On the other hand, I was always bias against our southern counterpart, Los Angeles. When I think of L.A., I think of traffic congestion, smog, terrible parking, and Hollywood types toting around their designer dogs. Granted, I have never extensively spent time in L.A., or Southern California for that matter, but I never had the desire to. Mickey and Minnie Mouse drew our family in once when I was five, but we were deterred from ever going back again because of the heavy crowds.

L.A. is probably one of the last places I thought I’d relocate. Heck, the United States is far down my list of countries to live in my 20’s. Then again, a baby is one of the last things I wanted in my 20’s too. But now I’ve got Jojo, and she makes me ooze of happiness. And while Chris and I still dream of living and working in Istanbul (and we will – just wait!) developing stability in ourselves, enough for Jojo to grow in a healthy and loving environment, is our most important shared responsibility. For us, that means staying put for a couple of years while we not only make strides in our professional paths, but provide Jojo with great care and attention.

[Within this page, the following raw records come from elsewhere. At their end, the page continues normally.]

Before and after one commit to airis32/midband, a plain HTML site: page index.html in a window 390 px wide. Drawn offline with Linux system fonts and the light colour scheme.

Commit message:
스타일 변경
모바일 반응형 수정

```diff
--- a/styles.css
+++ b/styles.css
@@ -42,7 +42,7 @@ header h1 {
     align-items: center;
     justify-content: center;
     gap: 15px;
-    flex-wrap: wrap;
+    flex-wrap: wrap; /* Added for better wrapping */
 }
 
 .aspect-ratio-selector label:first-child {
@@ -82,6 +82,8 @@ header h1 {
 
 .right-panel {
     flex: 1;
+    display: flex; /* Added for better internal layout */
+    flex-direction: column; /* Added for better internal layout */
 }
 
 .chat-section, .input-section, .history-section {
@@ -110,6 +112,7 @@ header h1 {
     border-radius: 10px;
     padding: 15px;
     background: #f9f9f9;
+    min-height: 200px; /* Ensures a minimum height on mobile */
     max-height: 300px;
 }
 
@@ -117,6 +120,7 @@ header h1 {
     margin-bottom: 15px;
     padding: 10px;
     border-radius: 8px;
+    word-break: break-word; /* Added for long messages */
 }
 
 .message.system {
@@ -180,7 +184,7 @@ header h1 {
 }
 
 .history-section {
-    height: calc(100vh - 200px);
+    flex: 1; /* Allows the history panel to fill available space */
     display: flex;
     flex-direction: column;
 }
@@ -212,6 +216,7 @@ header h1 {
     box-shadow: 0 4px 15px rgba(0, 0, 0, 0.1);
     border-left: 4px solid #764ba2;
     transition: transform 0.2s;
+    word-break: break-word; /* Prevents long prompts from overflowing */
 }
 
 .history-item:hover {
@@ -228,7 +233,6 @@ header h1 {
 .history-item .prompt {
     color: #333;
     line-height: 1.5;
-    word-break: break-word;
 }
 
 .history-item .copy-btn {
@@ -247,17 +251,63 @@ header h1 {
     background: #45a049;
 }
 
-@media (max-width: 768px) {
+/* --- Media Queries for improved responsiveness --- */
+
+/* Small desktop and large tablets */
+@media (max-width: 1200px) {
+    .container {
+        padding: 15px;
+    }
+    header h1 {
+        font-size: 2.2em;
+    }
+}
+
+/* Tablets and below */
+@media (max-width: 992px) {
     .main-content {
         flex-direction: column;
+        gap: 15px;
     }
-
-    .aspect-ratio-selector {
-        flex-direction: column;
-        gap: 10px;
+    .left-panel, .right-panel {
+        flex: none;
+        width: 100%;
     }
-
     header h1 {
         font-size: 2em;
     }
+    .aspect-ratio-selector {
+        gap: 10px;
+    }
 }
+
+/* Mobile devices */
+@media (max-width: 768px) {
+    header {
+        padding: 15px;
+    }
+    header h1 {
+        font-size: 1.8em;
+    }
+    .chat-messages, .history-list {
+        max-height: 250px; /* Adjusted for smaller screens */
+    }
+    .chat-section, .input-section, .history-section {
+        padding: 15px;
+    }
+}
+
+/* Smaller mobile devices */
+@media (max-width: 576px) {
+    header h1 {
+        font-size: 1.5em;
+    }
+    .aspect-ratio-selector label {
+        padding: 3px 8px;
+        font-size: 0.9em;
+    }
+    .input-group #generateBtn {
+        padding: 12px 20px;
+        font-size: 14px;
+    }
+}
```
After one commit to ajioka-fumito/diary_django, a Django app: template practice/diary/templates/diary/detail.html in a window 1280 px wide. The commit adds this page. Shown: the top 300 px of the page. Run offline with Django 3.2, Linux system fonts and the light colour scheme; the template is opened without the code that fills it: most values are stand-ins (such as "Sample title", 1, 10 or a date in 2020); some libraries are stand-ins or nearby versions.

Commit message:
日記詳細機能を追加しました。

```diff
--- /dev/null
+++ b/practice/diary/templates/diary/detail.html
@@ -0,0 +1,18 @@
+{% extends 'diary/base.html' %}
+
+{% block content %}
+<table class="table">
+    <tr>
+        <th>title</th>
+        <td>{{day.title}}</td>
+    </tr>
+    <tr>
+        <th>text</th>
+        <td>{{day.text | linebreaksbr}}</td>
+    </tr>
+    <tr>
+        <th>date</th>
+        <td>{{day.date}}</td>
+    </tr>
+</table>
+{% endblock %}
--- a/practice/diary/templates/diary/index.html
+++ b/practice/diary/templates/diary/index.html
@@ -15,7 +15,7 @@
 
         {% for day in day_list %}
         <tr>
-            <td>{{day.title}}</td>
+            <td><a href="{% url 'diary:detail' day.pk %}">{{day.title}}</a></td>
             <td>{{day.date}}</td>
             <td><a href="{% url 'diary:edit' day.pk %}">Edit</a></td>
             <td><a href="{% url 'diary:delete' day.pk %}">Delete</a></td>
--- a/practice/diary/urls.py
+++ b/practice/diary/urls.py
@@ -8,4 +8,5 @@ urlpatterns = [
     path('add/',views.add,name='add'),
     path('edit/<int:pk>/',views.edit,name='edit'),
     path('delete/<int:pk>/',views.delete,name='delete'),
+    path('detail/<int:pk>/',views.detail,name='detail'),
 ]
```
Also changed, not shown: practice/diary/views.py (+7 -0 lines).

So, out of tremendous generosity from our family, circumstance and strategic planning, Chris, Jo and I are calling the city of angels our home for the next 2 years. A new city, a new home, a new family – it is the perfect recipe for adventure. In the few months our family has been down here, we’ve had the privilege of spending quality time with family and taking strolls through notable places like Rodeo Drive and Venice Beach. There are still many more hikes, restaurants, sporting events, concert venues, beaches… the possibilities are almost endless here. The world is very much our oyster. The Bay Area is a short plane ride away, but I’ve come to realize the notion of ‘home’ has kind of transformed itself to wherever my family is near to enjoy life with, and adventure starts with us.